On the fourth day, I paged through the photographs in my wallet. My wallet was nothing, really, but photographs—each in a yellowing plastic sleeve—of us. The dust-covered tractor up the road had pale blue bird eggs encircled by a bowl of straw next to the carburetor. In the seat, I held the steering wheel, pretended I was her father, opening acres of ground to the sky as I plowed.
On the fifth day, I changed. I decided that old newspapers on a doorstep, no matter how piled, are not a pillow and that no concrete porch will be softer than the back seat of my automobile. I had to go because her father loomed over my mind like a mountain range. Embarrassed, I tried to start the car for hours and hours. It began to smell like rubber burning.
On the sixth day, I rested. I rested by walking home. In the darkness, as I hitchhiked, she picked me up. Not the woman whose house I lurked by, but my future wife, the orphan woman who loves me now.
On the seventh day, I wore the suit to my wedding.
studied writing at Purdue University and the University of Houston. His short fiction has appeared in The Southeast Review, Quarterly West, Story Quarterly, Western Humanities Review, The Citron Review, and elsewhere. It has been nominated for the Pushcart Prize twice and Best Microfiction once, and won an Associated Writing Programs Intro Award for Short Stories.

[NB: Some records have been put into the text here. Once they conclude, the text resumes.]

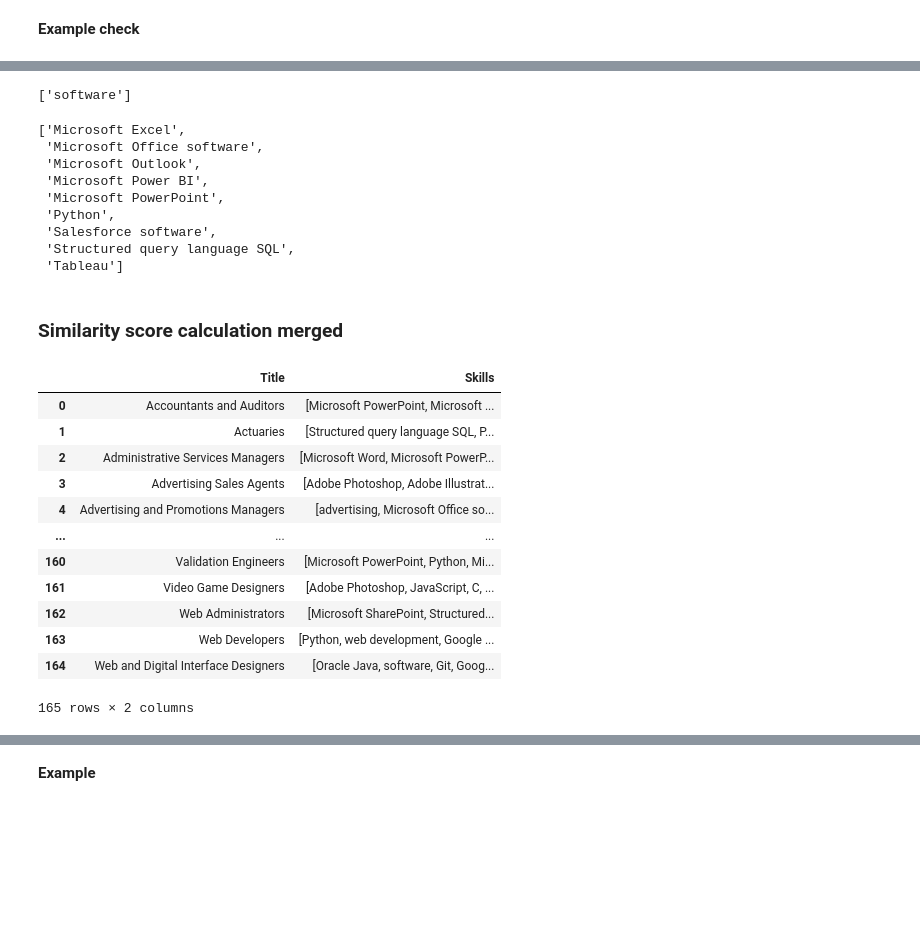
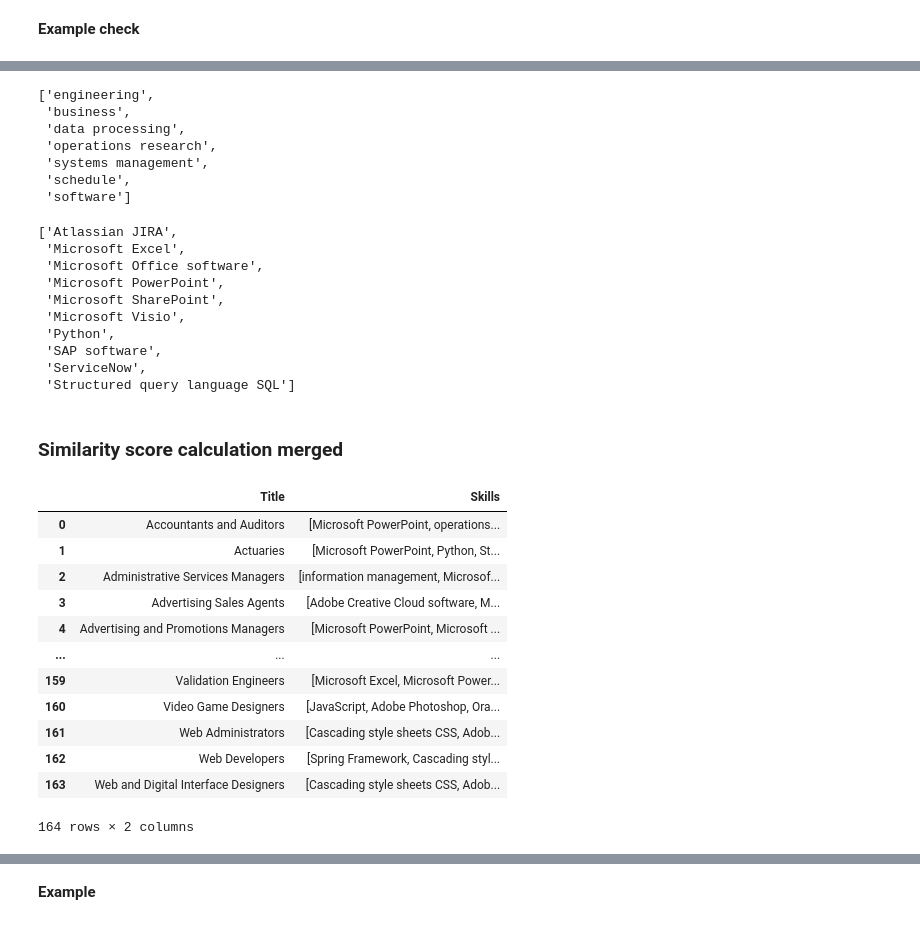
Before and after one commit to victorbjorsvik/workproject_matching_algo, a Jupyter notebook: similairty_calculation.ipynb, the cells around one changed output, grey strips where cells are left out. Saved outputs shown, nothing was run; the diff lists cells and outputs as text; code cells hidden in the pictures; blank space fills up the shorter version.

```diff
--- a/similairty_calculation.ipynb
+++ b/similairty_calculation.ipynb
@@ -608,20 +619,27 @@ Skills
 Name: count, dtype: int64
 # %%
-df_jobs[df_jobs['Title'] == 'Operations Research Analysts']['Skills'].values[0]
+df_jobs[df_jobs['Title'] == 'Computer Systems Analysts']['Skills'].values[0]
 # %% [output]
-['software']
+['engineering',
+ 'business',
+ 'data processing',
+ 'operations research',
+ 'systems management',
+ 'schedule',
+ 'software']
 # %%
-df_skill_role_grouped[df_skill_role_grouped['Title'] == 'Operations Research Analysts']['Skills'].values[0]
+df_skill_role_grouped[df_skill_role_grouped['Title'] == 'Computer Systems Analysts']['Skills'].values[0]
 # %% [output]
-['Microsoft Excel',
+['Atlassian JIRA',
+ 'Microsoft Excel',
  'Microsoft Office software',
- 'Microsoft Outlook',
- 'Microsoft Power BI',
  'Microsoft PowerPoint',
+ 'Microsoft SharePoint',
+ 'Microsoft Visio',
  'Python',
- 'Salesforce software',
- 'Structured query language SQL',
- 'Tableau']
+ 'SAP software',
+ 'ServiceNow',
+ 'Structured query language SQL']
 # %% [markdown]
 ### Similarity score calculation merged
 # %%
@@ -645,6 +663,7 @@ result_df_1 = merged_skills[['Title', 'Skills']]
 # %%
 # Original multiline text
 roles_text = """
+Agents and Business Managers of Artists, Performers, and Athletes
 Adult Basic Education, Adult Secondary Education, and English as a Second Language Instructors
 Aerospace Engineers
 Agents and Business Managersof Artists, Pereformers, and Athletes
@@ -928,42 +947,42 @@ Water/Wastewater Engineers
 Weatherization Installers and Technicians
 Weighers, Measurers, Checkers, and Samplers, Recordkeeping
 Welding, Soldering, and Brazing Machine Setters, Operators, and Tenders
 Wholesale and Retail Buyers, Except Farm Products
 Wind Energy Engineers
 Wind Turbine Service Technicians
 Word Processors and Typists
 Writers and Authors
 Zoologists and Wildlife Biologists
 """  # Include the full roles text here
 
 # Process the text to add quotation marks and make it a valid Python list
 roles_to_remove = ['{}{}'.format(role.strip(), "'") for role in roles_text.strip().splitlines() if role.strip()]
 
 # Normalize the 'Title' column in result_df
 result_df_1['Title_normalized'] = result_df_1['Title'].str.strip().str.lower()
 
 # Fix roles_to_remove by stripping extra apostrophes and spaces, then normalize
 roles_to_remove_normalized = [
     role.strip().lower().rstrip("'") for role in roles_to_remove  # Remove trailing apostrophe
 ]
 
 # Filter out the roles to remove
 result_df= result_df_1[~result_df_1['Title_normalized'].isin(roles_to_remove_normalized)]
 
 # Drop the temporary normalized column
 result_df = result_df.drop(columns=['Title_normalized'])
 result_df
 # %% [output]
 |  | Title | Skills |
-| 0 | Accountants and Auditors | [Microsoft PowerPoint, Microsoft ... |
-| 1 | Actuaries | [Structured query language SQL, P... |
-| 2 | Administrative Services Managers | [Microsoft Word, Microsoft PowerP... |
-| 3 | Advertising Sales Agents | [Adobe Photoshop, Adobe Illustrat... |
-| 4 | Advertising and Promotions Managers | [advertising, Microsoft Office so... |
+| 0 | Accountants and Auditors | [Microsoft PowerPoint, operations... |
+| 1 | Actuaries | [Microsoft PowerPoint, Python, St... |
+| 2 | Administrative Services Managers | [information management, Microsof... |
+| 3 | Advertising Sales Agents | [Adobe Creative Cloud software, M... |
+| 4 | Advertising and Promotions Managers | [Microsoft PowerPoint, Microsoft ... |
 | ... | ... | ... |
-| 160 | Validation Engineers | [Microsoft PowerPoint, Python, Mi... |
-| 161 | Video Game Designers | [Adobe Photoshop, JavaScript, C, ... |
-| 162 | Web Administrators | [Microsoft SharePoint, Structured... |
-| 163 | Web Developers | [Python, web development, Google ... |
-| 164 | Web and Digital Interface Designers | [Oracle Java, software, Git, Goog... |
+| 159 | Validation Engineers | [Microsoft Excel, Microsoft Power... |
+| 160 | Video Game Designers | [JavaScript, Adobe Photoshop, Ora... |
+| 161 | Web Administrators | [Cascading style sheets CSS, Adob... |
+| 162 | Web Developers | [Spring Framework, Cascading styl... |
+| 163 | Web and Digital Interface Designers | [Cascading style sheets CSS, Adob... |
-165 rows × 2 columns
+164 rows × 2 columns
```
Also changed, not shown: parts of 26 cells of this notebook, 1 other file.
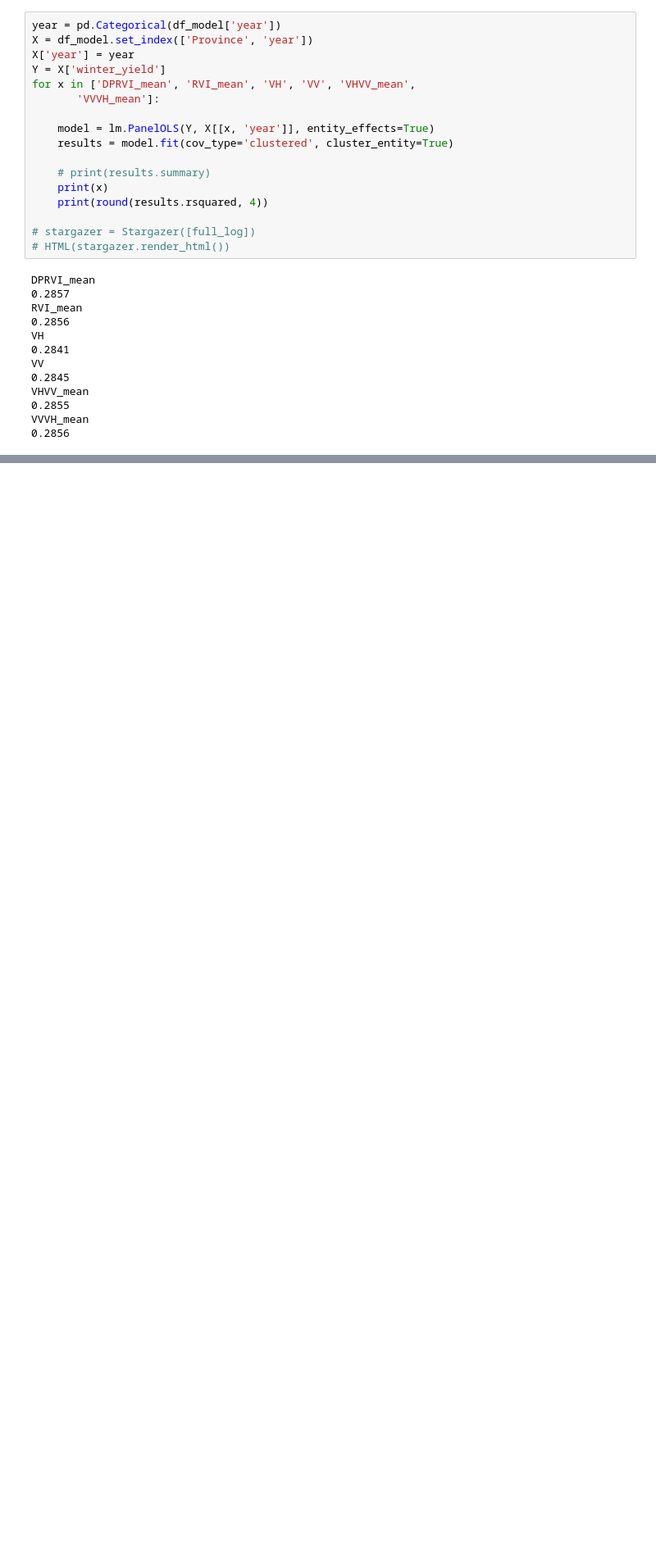
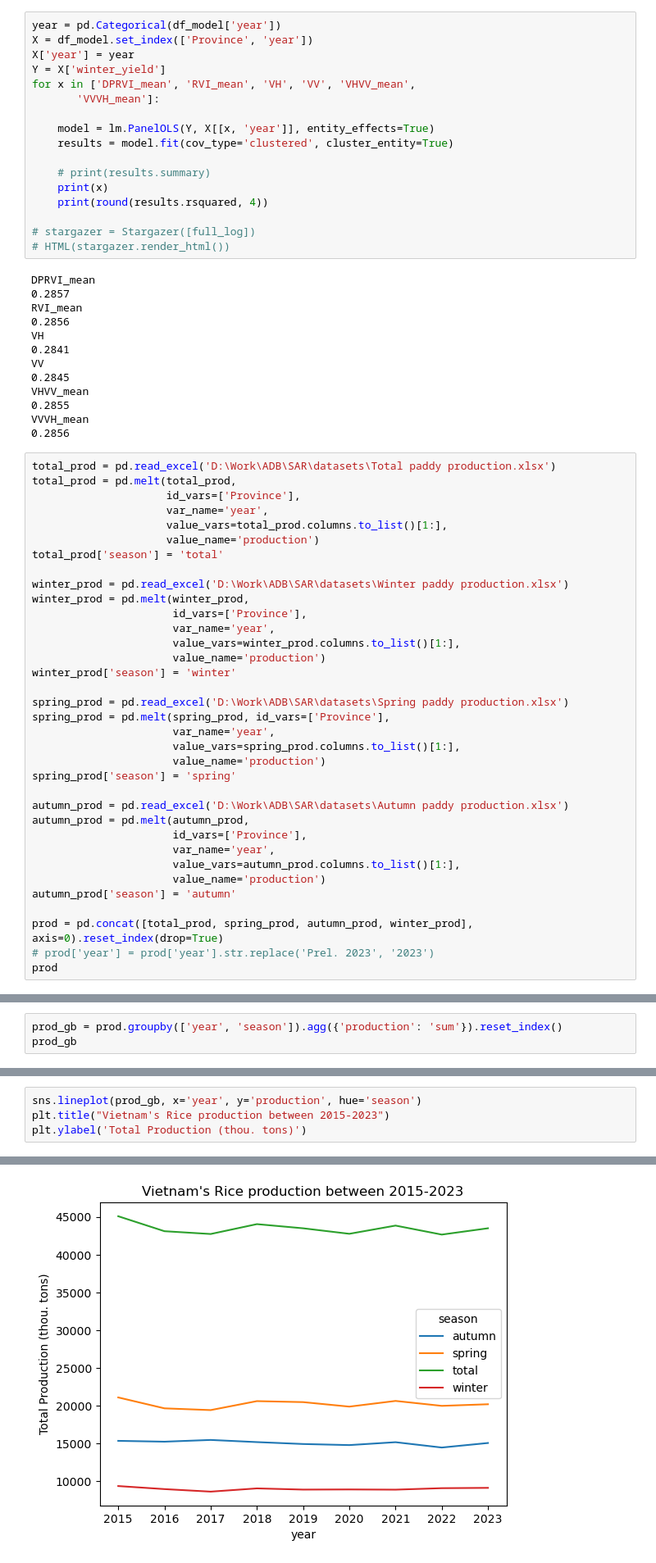
Before and after one commit to sonleh96/adb-sar, a Jupyter notebook: provincial_analysis_ver2.ipynb, the cells around one changed output, grey strips where cells are left out. Shown at 82% size. Cells and saved outputs as stored; diff of their text form; blank space fills up the shorter version.

Commit message:
created rice prodution line plots

```diff
--- a/provincial_analysis_ver2.ipynb
+++ b/provincial_analysis_ver2.ipynb
@@ -1071,3 +1071,38 @@ VHVV_mean
 0.2855
 VVVH_mean
 0.2856
+# %%
+total_prod = pd.read_excel('D:\Work\ADB\SAR\datasets\Total paddy production.xlsx')
+total_prod = pd.melt(total_prod,
+                     id_vars=['Province'],
+                     var_name='year',
+                     value_vars=total_prod.columns.to_list()[1:],
+                     value_name='production')
+total_prod['season'] = 'total'
+
+winter_prod = pd.read_excel('D:\Work\ADB\SAR\datasets\Winter paddy production.xlsx')
+winter_prod = pd.melt(winter_prod,
+                      id_vars=['Province'],
+                      var_name='year',
+                      value_vars=winter_prod.columns.to_list()[1:],
+                      value_name='production')
+winter_prod['season'] = 'winter'
+
+spring_prod = pd.read_excel('D:\Work\ADB\SAR\datasets\Spring paddy production.xlsx')
+spring_prod = pd.melt(spring_prod, id_vars=['Province'],
+                      var_name='year',
+                      value_vars=spring_prod.columns.to_list()[1:],
+                      value_name='production')
+spring_prod['season'] = 'spring'
+
+autumn_prod = pd.read_excel('D:\Work\ADB\SAR\datasets\Autumn paddy production.xlsx')
+autumn_prod = pd.melt(autumn_prod,
+                      id_vars=['Province'],
+                      var_name='year',
+                      value_vars=autumn_prod.columns.to_list()[1:],
+                      value_name='production')
+autumn_prod['season'] = 'autumn'
+
+prod = pd.concat([total_prod, spring_prod, autumn_prod, winter_prod], axis=0).reset_index(drop=True)
+# prod['year'] = prod['year'].str.replace('Prel. 2023', '2023')
+prod
@@ -1073,0 +1123,3 @@ VVVH_mean
+# %%
+prod_gb = prod.groupby(['year', 'season']).agg({'production': 'sum'}).reset_index()
+prod_gb
@@ -1073,0 +1144,5 @@ VVVH_mean
+# %%
+sns.lineplot(prod_gb, x='year', y='production', hue='season')
+plt.title("Vietnam's Rice production between 2015-2023")
+plt.ylabel('Total Production (thou. tons)')
+# %% [output]
@@ -1073,0 +1150 @@ VVVH_mean
+[figure, added]
```
Also changed, not shown: parts of 6 cells of this notebook.
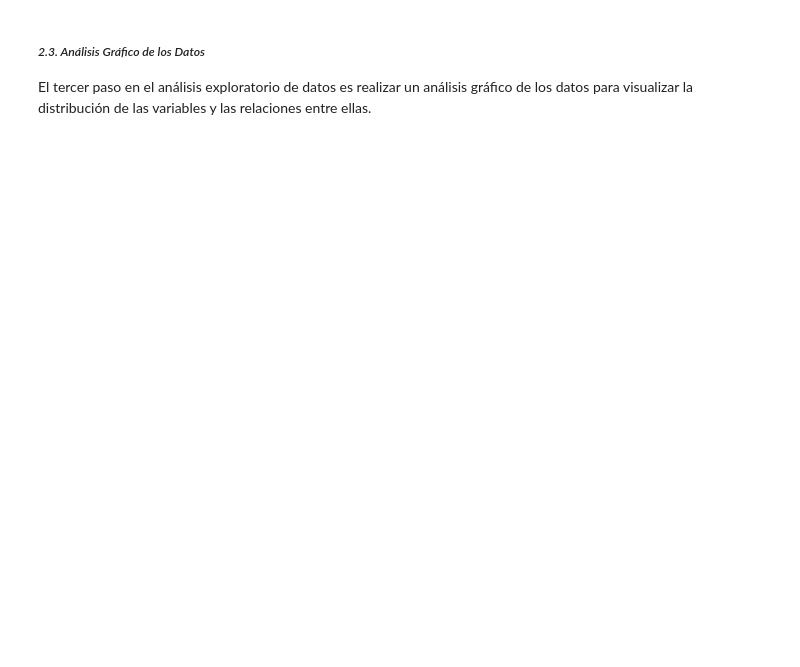
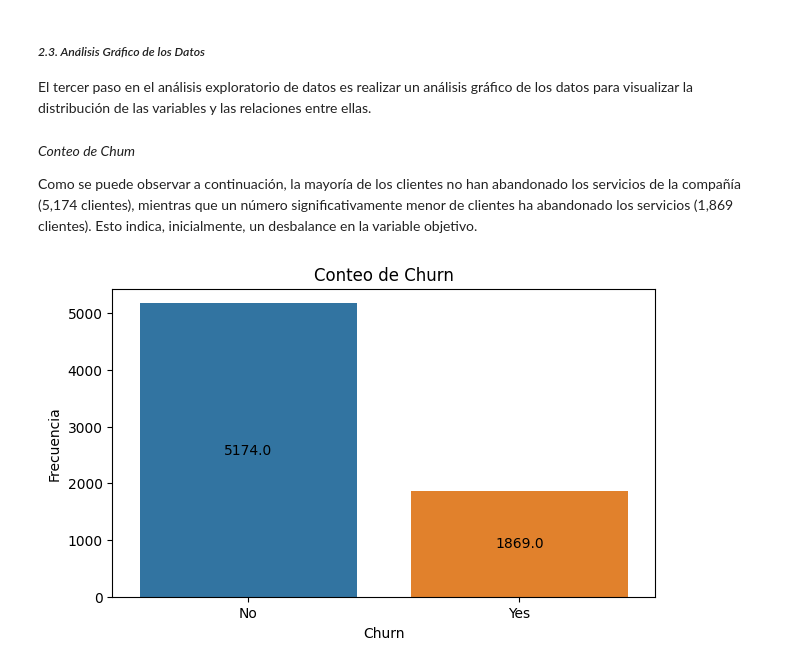
Before and after one commit to stefanoaragoni/CC31062024_Proyecto1, a Jupyter notebook: proyecto1.ipynb, the cells around one changed output. Cells and saved outputs as stored; diff of their text form; code cells hidden in the pictures; blank space fills up the shorter version.

```diff
--- a/proyecto1.ipynb
+++ b/proyecto1.ipynb
@@ -232,4 +236 @@ Ya que el número de valores faltantes es relativamente pequeño en comparación
-# %%
-# Eliminación de valores nulos
-df.dropna(inplace=True)
 # %% [markdown]
@@ -316,0 +349,18 @@ def plot_correlation(data):
+# %% [markdown]
+*Conteo de Chum*
+
+Como se puede observar a continuación, la mayoría de los clientes no han abandonado los servicios de la compañía (5,174 clientes), mientras que un número significativamente menor de clientes ha abandonado los servicios (1,869 clientes). Esto indica, inicialmente, un desbalance en la variable objetivo.
+# %%
+# Se grafica el conteo de categorías en la columna 'Churn'
+plt.figure(figsize=(7,4))                                       # Se crea una figura
+sns.countplot(data=df, x='Churn')                               # Se grafica el conteo de categorías en la columna 'Churn'
+plt.title('Conteo de Churn')                                    # Se agrega el título
+plt.xlabel('Churn')                                             # Se agrega la etiqueta del eje x
+plt.ylabel('Frecuencia')                                        # Se agrega la etiqueta del eje y
+
+for p in plt.gca().patches:                                     # Se itera sobre las barras para agregar el valor de cada categoría
+    plt.gca().annotate(f'{p.get_height()}', (p.get_x() + p.get_width() / 2., p.get_height() / 2), ha='center', va='center', xytext=(0, 0), textcoords='offset points')
+
+plt.show()                                                      # Se muestra la figura
+# %% [output]
+[figure, added]
```
Also changed, not shown: parts of 44 cells of this notebook, 1 other file.
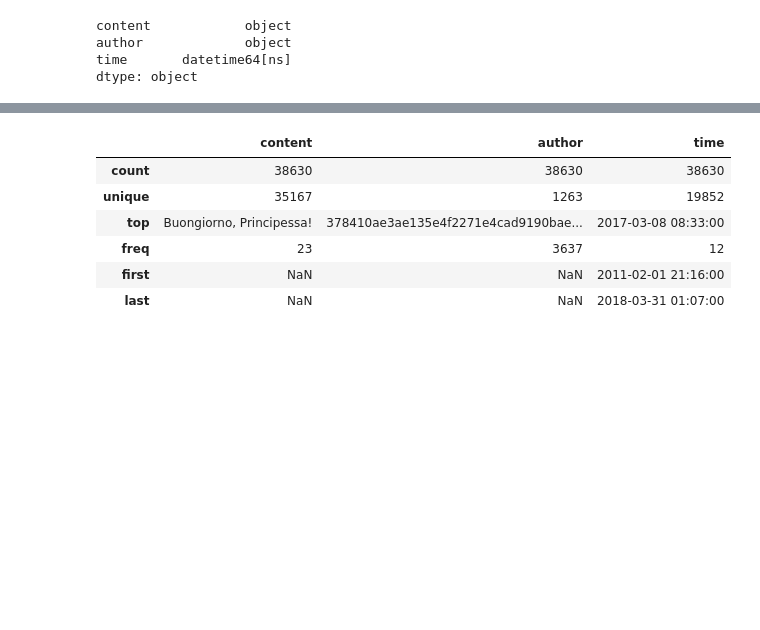
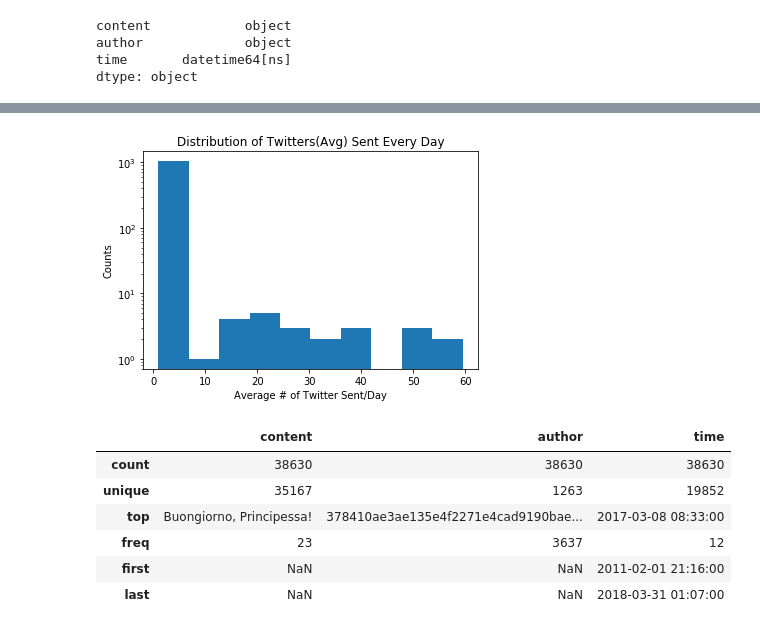
Before and after one commit to menghanhui/ADA-Project, a Jupyter notebook: Milestone2.ipynb, the cells around one changed output, grey strips where cells are left out. Saved outputs shown, nothing was run; the diff lists cells and outputs as text; code cells hidden in the pictures; blank space fills up the shorter version.

```diff
--- a/Milestone2.ipynb
+++ b/Milestone2.ipynb
@@ -234,3 +314,13 @@ plt.show()
+# %%
+# fig=plt.figure(figsize=(10,4))
+
+plt.hist(authors.avg, log=True)
+plt.xlabel('Average # of Twitter Sent/Day')
+plt.ylabel('Counts')
+plt.title(r'Distribution of Twitters(Avg) Sent Every Day')
+plt.show()
+# %% [output]
+[figure, added]
 # %%
 tweets=pd.concat([italian_tweets[['content','author','time']],italian_tweets_old[['content','author','time']]])
 tweets.describe()
```
Also changed, not shown: parts of 37 cells of this notebook.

With Wings and Trumpet, after Arturo Rodríguez’s
Sin Título (from the series La Tempestad, 1998, oil on canvas)
in Western Humanities Review (Summer 2016).